It would be hard not to come to that conclusion with the numbers he put up, along with a 15-0 record that included a national title victory over the defending champs and winners of 29 straight games. 

He is only the second Tiger to win the Heisman in the program’s history, and he’s the first to do so in 60 years. And most importantly, he’s on the cusp on leading LSU to its fourth national title and its first in 12 years.

Before Burrow’s otherworldly 2019 season, the top guy on that Tiger Mount Rushmore would have been Mathieu.

His 2011 season was the greatest year any LSU defensive player has ever had.

Not only were the stats impressive, but he just made these “wow” plays every single week at the biggest moments of the games.

Not only was he the best player on the team, but he was the Tigers’ emotional leader as well. They constantly fed off of his swagger and tenaciousness. He was the team’s spark plug.

His “Honey Badger” nickname helped make him a college football folk hero.

Mathieu won the Bednarik Award that year and should have won the Heisman Trophy. But even though he didn’t win, being a finalist was still a huge deal for the program.

He helped the Tigers go 13-0, win the SEC Championship and reach the national title game.

Some may give Patrick Peterson the edge over Devin White, but I’d go with White because White played three years in the decade, while Peterson only played one season in that time span.

In his three years at LSU, White established himself as arguably the greatest linebacker the Tigers have ever produced.

He was first-team All-SEC two years in a row, and he is the only Tiger linebacker to ever win the Butkus Award.

His dedication to the team also wins major points with me.

He could have easily decided to sit out of last year’s Fiesta Bowl to preserve himself for the NFL Draft, like Greedy Williams—especially with so many other defensive starters missing the game because of injuries and suspensions. 

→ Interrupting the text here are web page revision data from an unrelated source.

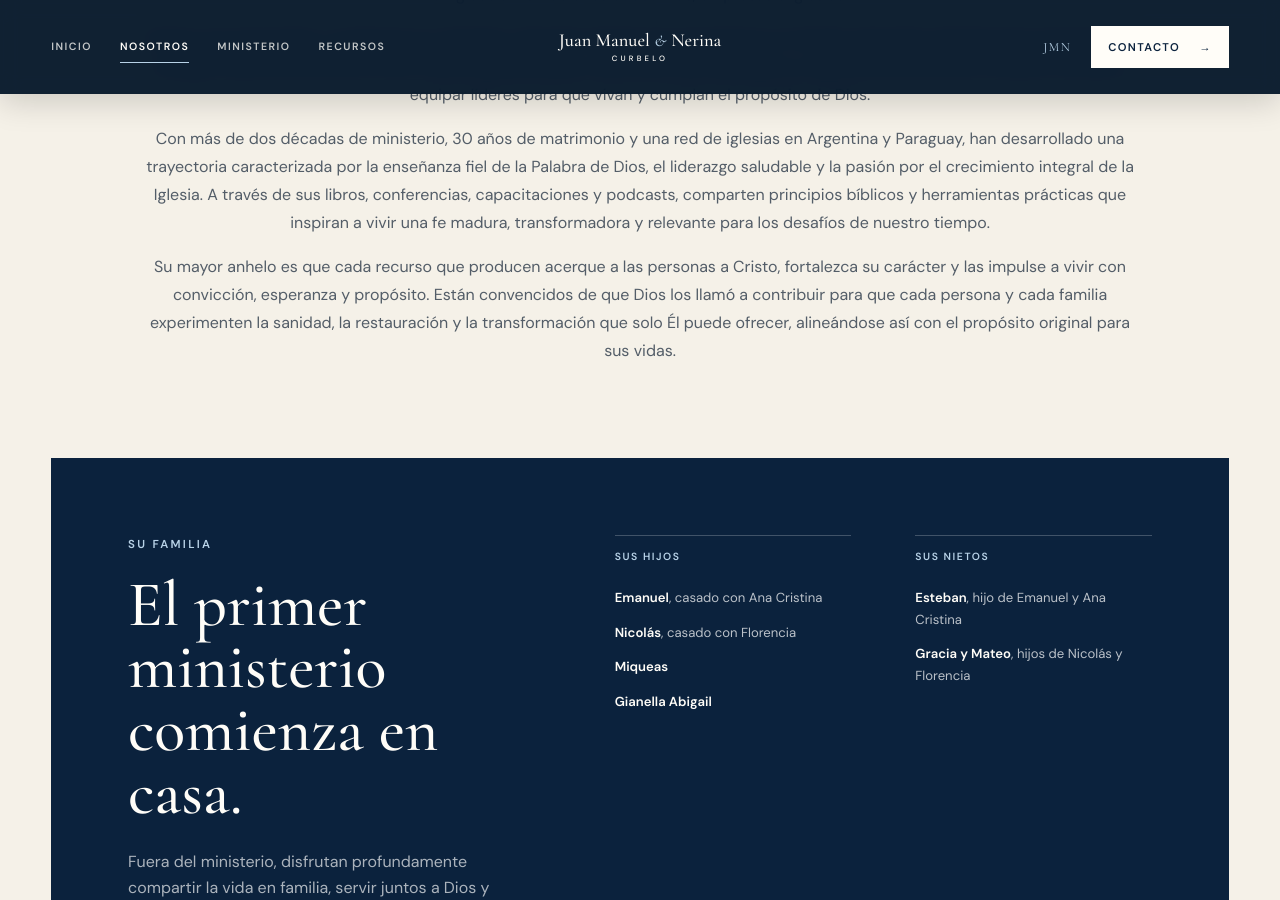
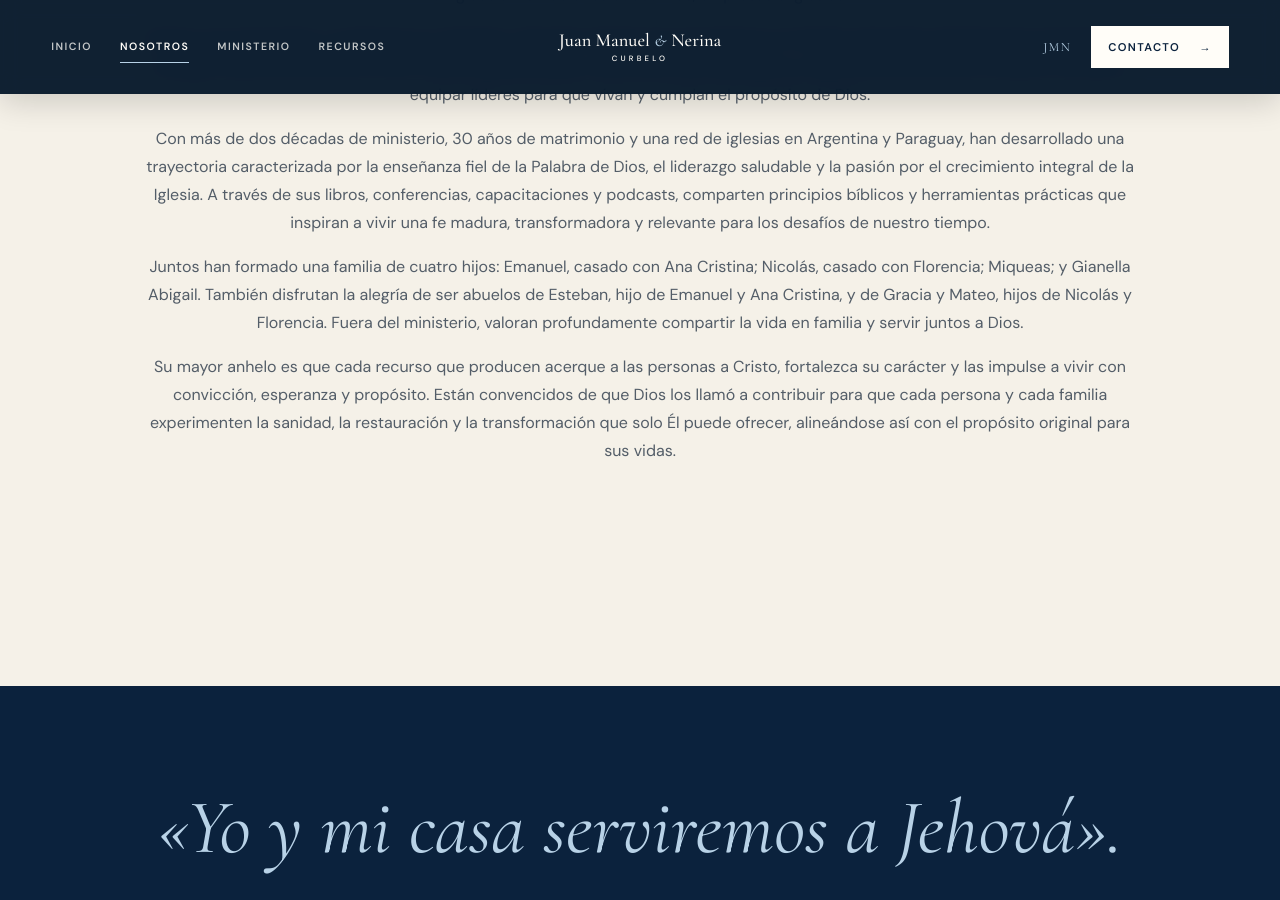
Before and after one commit to anamisladavid-prog/juanmanuelynerinacurbelo, a Jekyll site: the page built from nosotros.html, in a window 1280 px wide and 900 px high, scrolled down 1647 px. Built offline with Jekyll 4.4.1, drawn with Linux system fonts in a browser that asks for light colours; some of the changed text lies outside the part shown.

Commit message:
Integrate family details into biography

```diff
--- a/assets/css/styles.css
+++ b/assets/css/styles.css
@@ -1197,64 +1197,17 @@ h3 em {
   color: rgba(21, 36, 54, 0.72) !important;
 }
 
-.family-story {
-  display: grid;
-  grid-template-columns: minmax(260px, 0.85fr) minmax(360px, 1.15fr);
-  gap: clamp(3rem, 7vw, 7rem);
-  padding: clamp(3rem, 6vw, 5.5rem);
+.family-verse-band {
+  padding: clamp(4rem, 8vw, 7rem) 0;
   background: var(--navy);
   color: var(--white);
 }
 
-.family-story__intro h2 {
-  max-width: 520px;
-  margin-bottom: 1.5rem;
-  font-size: clamp(3rem, 5vw, 5rem);
-}
-
-.family-story__intro > p:not(.eyebrow) {
-  color: rgba(255, 255, 255, 0.66);
-}
-
-.family-story__names {
-  display: grid;
-  grid-template-columns: 1fr 1fr;
-  gap: clamp(2rem, 5vw, 5rem);
-}
-
-.family-story__names > div {
-  padding-top: 0.75rem;
-  border-top: 1px solid rgba(255, 255, 255, 0.22);
-}
-
-.family-story__names span {
-  display: block;
-  margin-bottom: 1.4rem;
-  color: var(--blue-light);
-  font-size: 0.65rem;
-  font-weight: 600;
-  letter-spacing: 0.15em;
-  text-transform: uppercase;
-}
-
-.family-story__names p {
-  margin-bottom: 0.8rem;
-  color: rgba(255, 255, 255, 0.72);
-  font-size: 0.82rem;
-}
-
-.family-story__names strong {
-  color: var(--white);
-}
-
-.family-story blockquote {
-  grid-column: 1 / -1;
-  margin: 1rem 0 0;
-  padding-top: 2.5rem;
-  border-top: 1px solid rgba(255, 255, 255, 0.22);
+.family-verse-band blockquote {
+  margin: 0;
   color: var(--blue-light);
   font-family: var(--serif);
-  font-size: clamp(2.1rem, 4vw, 4rem);
+  font-size: clamp(2.8rem, 6vw, 6rem);
   font-style: italic;
   line-height: 1.05;
   text-align: center;
@@ -1901,13 +1854,8 @@ body.demo-checkout-open {
   .page-hero__inner,
   .contact-layout,
   .biography-heading,
-  .biography-layout,
-  .family-story {
+  .biography-layout {
     grid-template-columns: 1fr;
-  }
-
-  .family-story__names {
-    grid-template-columns: 1fr 1fr;
   }
 
   .editorial-grid,
@@ -2029,10 +1977,6 @@ body.demo-checkout-open {
 }
 
 @media (max-width: 560px) {
-  .family-story__names {
-    grid-template-columns: 1fr;
-  }
-
   .book-offer__features {
     grid-template-columns: 1fr;
   }
--- a/nosotros.html
+++ b/nosotros.html
@@ -37,34 +37,18 @@ permalink: /nosotros/
 
         <p>Con más de dos décadas de ministerio, 30 años de matrimonio y una red de iglesias en Argentina y Paraguay, han desarrollado una trayectoria caracterizada por la enseñanza fiel de la Palabra de Dios, el liderazgo saludable y la pasión por el crecimiento integral de la Iglesia. A través de sus libros, conferencias, capacitaciones y podcasts, comparten principios bíblicos y herramientas prácticas que inspiran a vivir una fe madura, transformadora y relevante para los desafíos de nuestro tiempo.</p>
 
+        <p>Juntos han formado una familia de cuatro hijos: Emanuel, casado con Ana Cristina; Nicolás, casado con Florencia; Miqueas; y Gianella Abigail. También disfrutan la alegría de ser abuelos de Esteban, hijo de Emanuel y Ana Cristina, y de Gracia y Mateo, hijos de Nicolás y Florencia. Fuera del ministerio, valoran profundamente compartir la vida en familia y servir juntos a Dios.</p>
+
         <p>Su mayor anhelo es que cada recurso que producen acerque a las personas a Cristo, fortalezca su carácter y las impulse a vivir con convicción, esperanza y propósito. Están convencidos de que Dios los llamó a contribuir para que cada persona y cada familia experimenten la sanidad, la restauración y la transformación que solo Él puede ofrecer, alineándose así con el propósito original para sus vidas.</p>
       </div>
     </div>
 
-    <div class="family-story" data-reveal>
-      <div class="family-story__intro">
-        <p class="eyebrow eyebrow--light">Su familia</p>
-        <h2>El primer ministerio comienza en casa.</h2>
-        <p>Fuera del ministerio, disfrutan profundamente compartir la vida en familia, servir juntos a Dios y celebrar el legado que continúa creciendo a través de sus hijos y nietos.</p>
-      </div>
+  </div>
+</section>
 
-      <div class="family-story__names">
-        <div>
-          <span>Sus hijos</span>
-          <p><strong>Emanuel</strong>, casado con Ana Cristina</p>
-          <p><strong>Nicolás</strong>, casado con Florencia</p>
-          <p><strong>Miqueas</strong></p>
-          <p><strong>Gianella Abigail</strong></p>
-        </div>
-        <div>
-          <span>Sus nietos</span>
-          <p><strong>Esteban</strong>, hijo de Emanuel y Ana Cristina</p>
-          <p><strong>Gracia y Mateo</strong>, hijos de Nicolás y Florencia</p>
-        </div>
-      </div>
-
-      <blockquote>«Yo y mi casa serviremos al Señor».</blockquote>
-    </div>
+<section class="family-verse-band" data-reveal>
+  <div class="shell">
+    <blockquote>«Yo y mi casa serviremos a Jehová».</blockquote>
   </div>
 </section>
 
```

White didn’t even think about sitting out. He wanted to be there for his team and lead them into battle one last time.

Fournette was a pretty safe pick as well. He is without a doubt the most physically-gifted running back to ever play at LSU.

He broke Charles Alexander’s single-season rushing record with 1,953 yards, and he also set a new single-season touchdown record with 22.

For much of his remarkable sophomore campaign, he was considered the Heisman front-runner.

Despite only playing 32 games, Fournette is ranked fourth all time in career rushing yards at LSU. He ranks third in career all-purpose yards and fourth in career touchdowns.

Unfortunately, we didn’t get to see his full potential. 

Fourntette’s junior year was hampered due to a lingering ankle injury, and the lack of a Tiger passing game forced him to constantly run against eight and nine-man fronts throughout his career.